The widely recognized pink ribbon symbol is not regulated by an agency and does not necessarily mean it effectively combats the breast cancer epidemic. Some products have a pink ribbon in order to indicate that the company supports breast cancer programs even if the company’s contributions are not tied to the purchases of the specific product bearing the ribbon. Other companies give a portion of an item’s cost to a breast cancer organization but may require further action on the part of the consumer for the donation to be realized.
While the majority of these efforts are trustworthy, consumers should take the following steps to double check their efforts will go where they are needed:
Ask questions.
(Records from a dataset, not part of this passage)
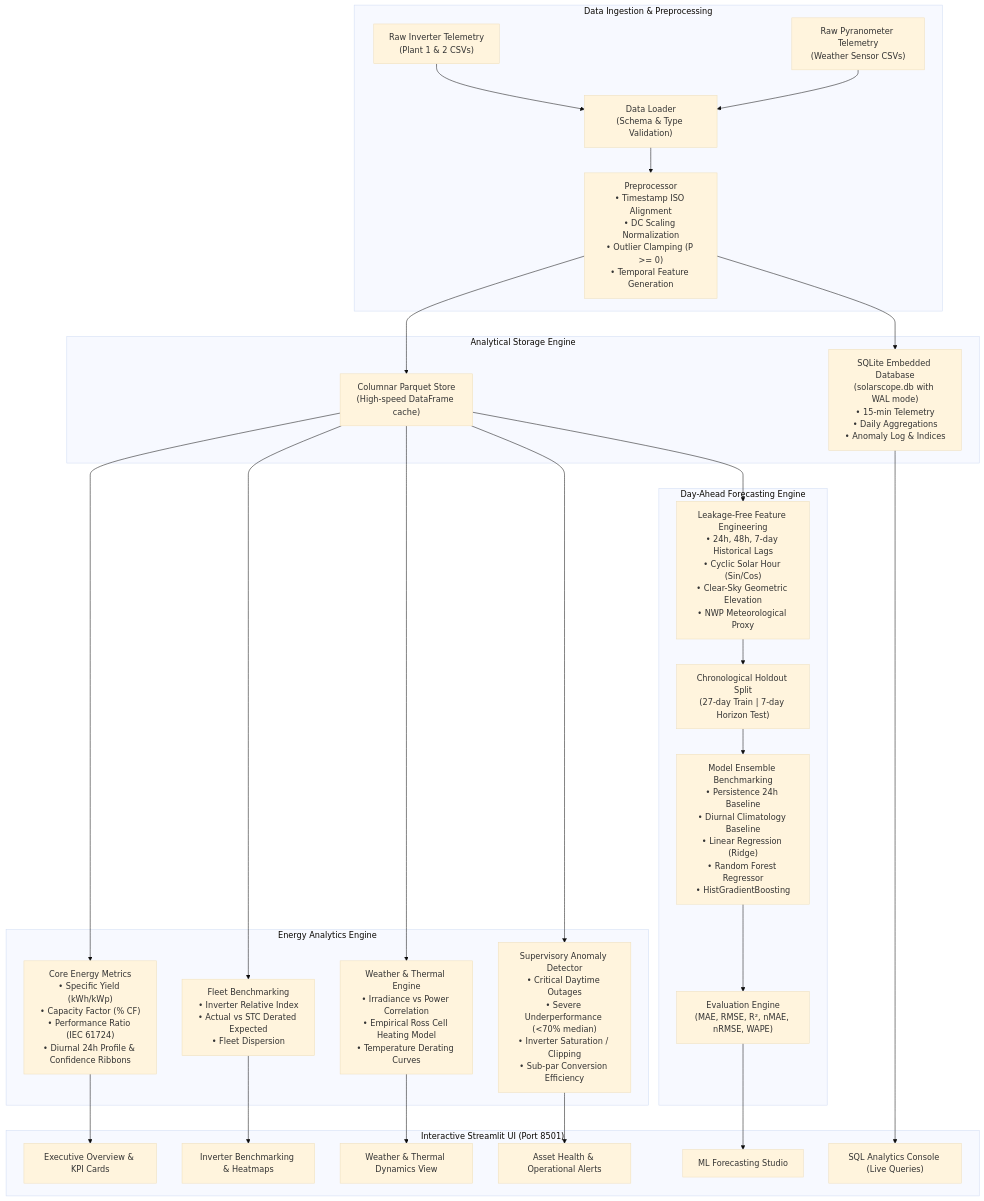
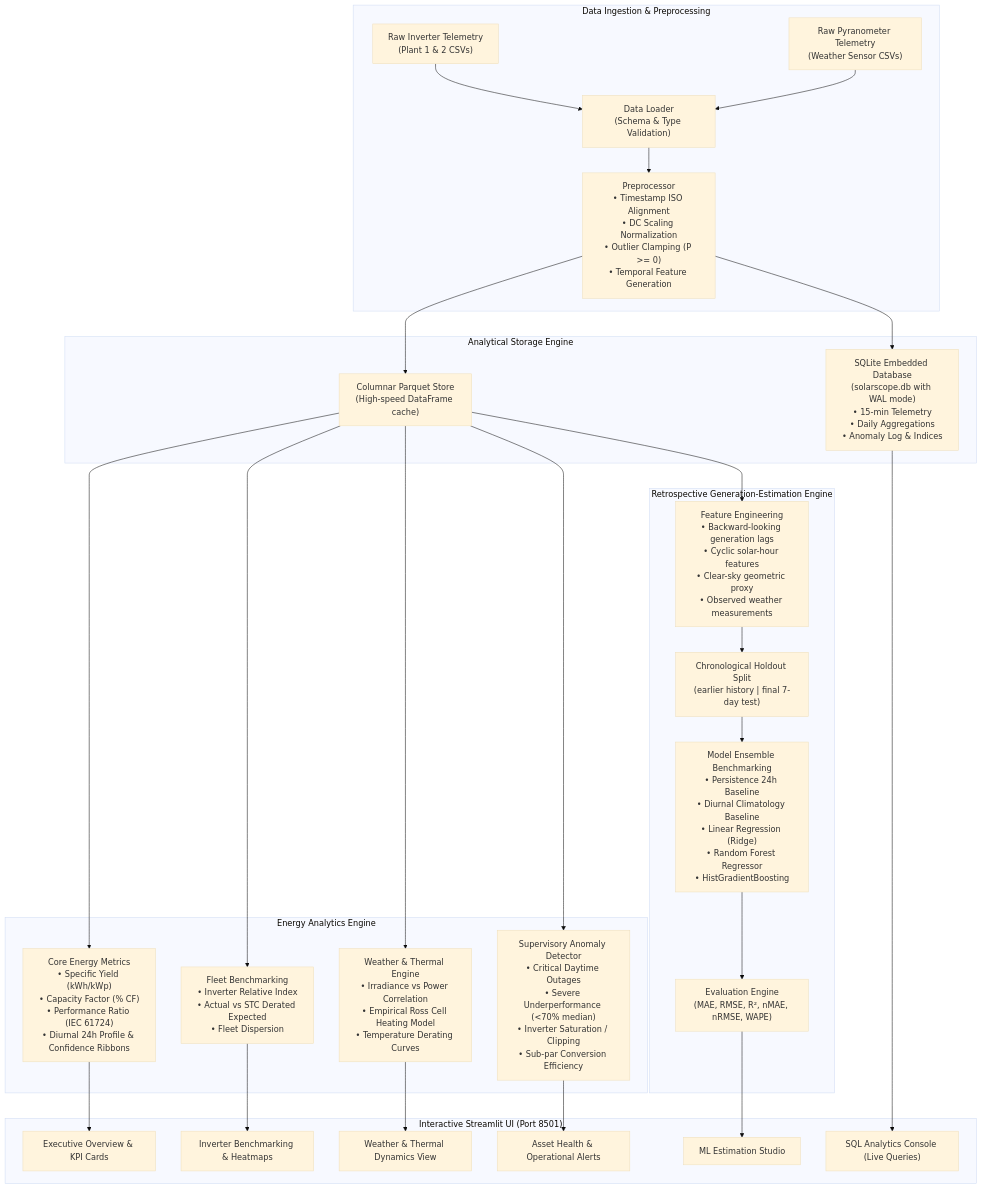
Before and after one commit to Vardhan32/solarscope-energy-analytics: the diagram in README.md, drawn with Mermaid (base theme). The commit also changed other lines of this file, not shown here.

Commit message:
Correct solar ML claims to describe retrospective evaluation

````diff
--- a/README.md
+++ b/README.md
@@ -53,36 +53,36 @@
 ```mermaid
 flowchart TD
     subgraph Data_Ingestion["Data Ingestion & Preprocessing"]
         RAW_GEN["Raw Inverter Telemetry\n(Plant 1 & 2 CSVs)"] --> LOADER["Data Loader\n(Schema & Type Validation)"]
         RAW_WTR["Raw Pyranometer Telemetry\n(Weather Sensor CSVs)"] --> LOADER
         LOADER --> PREPROC["Preprocessor\n• Timestamp ISO Alignment\n• DC Scaling Normalization\n• Outlier Clamping (P >= 0)\n• Temporal Feature Generation"]
     end
 
     subgraph Data_Storage["Analytical Storage Engine"]
         PREPROC --> PARQUET["Columnar Parquet Store\n(High-speed DataFrame cache)"]
         PREPROC --> SQLITE["SQLite Embedded Database\n(solarscope.db with WAL mode)\n• 15-min Telemetry\n• Daily Aggregations\n• Anomaly Log & Indices"]
     end
 
     subgraph Analytics_Layer["Energy Analytics Engine"]
         PARQUET --> METRICS["Core Energy Metrics\n• Specific Yield (kWh/kWp)\n• Capacity Factor (% CF)\n• Performance Ratio (IEC 61724)\n• Diurnal 24h Profile & Confidence Ribbons"]
         PARQUET --> BENCH["Fleet Benchmarking\n• Inverter Relative Index\n• Actual vs STC Derated Expected\n• Fleet Dispersion"]
         PARQUET --> WEATHER["Weather & Thermal Engine\n• Irradiance vs Power Correlation\n• Empirical Ross Cell Heating Model\n• Temperature Derating Curves"]
         PARQUET --> ANOMALY["Supervisory Anomaly Detector\n• Critical Daytime Outages\n• Severe Underperformance (<70% median)\n• Inverter Saturation / Clipping\n• Sub-par Conversion Efficiency"]
     end
 
-    subgraph ML_Forecasting["Day-Ahead Forecasting Engine"]
-        PARQUET --> FEAT_ENG["Leakage-Free Feature Engineering\n• 24h, 48h, 7-day Historical Lags\n• Cyclic Solar Hour (Sin/Cos)\n• Clear-Sky Geometric Elevation\n• NWP Meteorological Proxy"]
-        FEAT_ENG --> SPLIT["Chronological Holdout Split\n(27-day Train | 7-day Horizon Test)"]
+    subgraph ML_Forecasting["Retrospective Generation-Estimation Engine"]
+        PARQUET --> FEAT_ENG["Feature Engineering\n• Backward-looking generation lags\n• Cyclic solar-hour features\n• Clear-sky geometric proxy\n• Observed weather measurements"]
+        FEAT_ENG --> SPLIT["Chronological Holdout Split\n(earlier history | final 7-day test)"]
         SPLIT --> MODELS["Model Ensemble Benchmarking\n• Persistence 24h Baseline\n• Diurnal Climatology Baseline\n• Linear Regression (Ridge)\n• Random Forest Regressor\n• HistGradientBoosting"]
         MODELS --> EVAL["Evaluation Engine\n(MAE, RMSE, R², nMAE, nRMSE, WAPE)"]
     end
 
     subgraph Presentation_Layer["Interactive Streamlit UI (Port 8501)"]
         METRICS --> UI_DASH["Executive Overview & KPI Cards"]
         BENCH --> UI_BENCH["Inverter Benchmarking & Heatmaps"]
         WEATHER --> UI_WTR["Weather & Thermal Dynamics View"]
         ANOMALY --> UI_ANOM["Asset Health & Operational Alerts"]
-        EVAL --> UI_FC["ML Forecasting Studio"]
+        EVAL --> UI_FC["ML Estimation Studio"]
         SQLITE --> UI_SQL["SQL Analytics Console (Live Queries)"]
     end
 ```
````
Find out what percentage of the sale price will be donated, to which charity and how the funds will be used.
Research the business. Learn more about the business your purchasing from by checking their BBB Business Review at bbb.org.
Confirm the charity’s corporate partners. Many national breast cancer charities list corporate partners and sponsors on their Web site. Check to make sure the business you are purchasing from is associated with the charity.
Consider a direct donation. Find a charity you trust at bbb.org/charity and make a donation directly. If you donate online, be sure to print the confirmation page for your records – many donations are tax-deductible.